## What you have to do
Output the data below exactly, images excluded.

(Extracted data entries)
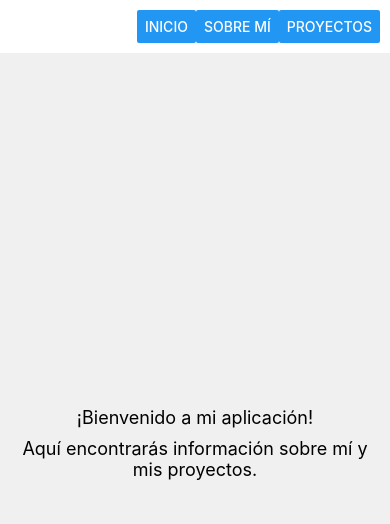
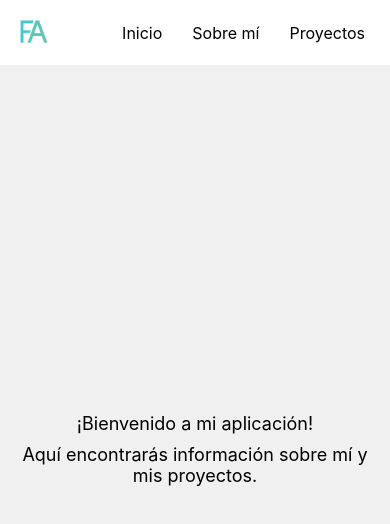
Before and after one commit to franalvarezi612/portfolio-francisca-alvarez, a React Native app: screen / in a window 390 px wide. Shown: the top 524 px of the page. Built offline with nearby package versions, Linux system fonts and the light colour scheme.

Commit message:
Agregar logo al componente NavBar

```diff
--- a/components/NavBar.jsx
+++ b/components/NavBar.jsx
@@ -1,32 +1,53 @@
-import { View, Button } from 'react-native';
+import { View, Pressable, Text, StyleSheet, Image } from 'react-native';
 
 const NavBar = () => {
     return (
-        <View
-            style={styles.container}>
-            <Button
-            title='Inicio'
-            onPress={() => alert('Inicio presionado')}>
-            </Button>
-            <Button
-            title='Sobre mí'
-            onPress={() => alert('Sobre mí presionado')}>
-            </Button>
-            <Button
-            title='Proyectos'
-            onPress={() => alert('Proyectos presionado')}>
-            </Button>
+        <View style={styles.container}>
+            <Image
+                source={require('../assets/icono-porfolio.png')}
+                style={styles.image}
+            />
+            <Pressable
+                style={[styles.button, { marginLeft: 'auto' }]}
+                onPress={() => alert('Inicio presionado')}>
+                <Text style={styles.buttonText}>Inicio</Text>
+            </Pressable>
+            <Pressable
+                style={styles.button}
+                onPress={() => alert('Sobre mí presionado')}>
+                <Text style={styles.buttonText}>Sobre mí</Text>
+            </Pressable>
+            <Pressable
+                style={styles.button}
+                onPress={() => alert('Proyectos presionado')}>
+                <Text style={styles.buttonText}>Proyectos</Text>
+            </Pressable>
         </View>
     )
-    }
+}
 
-const styles = {
+const styles = StyleSheet.create({
     container: {
         flexDirection: 'row',
-        justifyContent: 'flex-end   ',
         padding: 10,
         backgroundColor: '#fff',
+        alignItems: 'center', // Para una mejor alineación vertical
     },
-}
+    button: {
+        justifyContent: 'flex-end',
+        marginHorizontal: 5,
+        padding: 10,
+        backgroundColor: 'transparent',
+    },
+    buttonText: {
+        color: '#000000',
+        fontSize: 16,
+    },
+    image: {
+        width: 45,
+        height: 45,
+        resizeMode: 'contain',
+    }
+});
 
 export default NavBar;
```
Also changed, not shown: assets/icono-porfolio.png (added).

## Answer section
Before and after one commit to franalvarezi612/portfolio-francisca-alvarez, a React Native app: screen / in a window 390 px wide. Shown: the top 524 px of the page. Built offline with nearby package versions, Linux system fonts and the light colour scheme.

Commit message:
Agregar logo al componente NavBar

```diff
--- a/components/NavBar.jsx
+++ b/components/NavBar.jsx
@@ -1,32 +1,53 @@
-import { View, Button } from 'react-native';
+import { View, Pressable, Text, StyleSheet, Image } from 'react-native';
 
 const NavBar = () => {
     return (
-        <View
-            style={styles.container}>
-            <Button
-            title='Inicio'
-            onPress={() => alert('Inicio presionado')}>
-            </Button>
-            <Button
-            title='Sobre mí'
-            onPress={() => alert('Sobre mí presionado')}>
-            </Button>
-            <Button
-            title='Proyectos'
-            onPress={() => alert('Proyectos presionado')}>
-            </Button>
+        <View style={styles.container}>
+            <Image
+                source={require('../assets/icono-porfolio.png')}
+                style={styles.image}
+            />
+            <Pressable
+                style={[styles.button, { marginLeft: 'auto' }]}
+                onPress={() => alert('Inicio presionado')}>
+                <Text style={styles.buttonText}>Inicio</Text>
+            </Pressable>
+            <Pressable
+                style={styles.button}
+                onPress={() => alert('Sobre mí presionado')}>
+                <Text style={styles.buttonText}>Sobre mí</Text>
+            </Pressable>
+            <Pressable
+                style={styles.button}
+                onPress={() => alert('Proyectos presionado')}>
+                <Text style={styles.buttonText}>Proyectos</Text>
+            </Pressable>
         </View>
     )
-    }
+}
 
-const styles = {
+const styles = StyleSheet.create({
     container: {
         flexDirection: 'row',
-        justifyContent: 'flex-end   ',
         padding: 10,
         backgroundColor: '#fff',
+        alignItems: 'center', // Para una mejor alineación vertical
     },
-}
+    button: {
+        justifyContent: 'flex-end',
+        marginHorizontal: 5,
+        padding: 10,
+        backgroundColor: 'transparent',
+    },
+    buttonText: {
+        color: '#000000',
+        fontSize: 16,
+    },
+    image: {
+        width: 45,
+        height: 45,
+        resizeMode: 'contain',
+    }
+});
 
 export default NavBar;
```
Also changed, not shown: assets/icono-porfolio.png (added).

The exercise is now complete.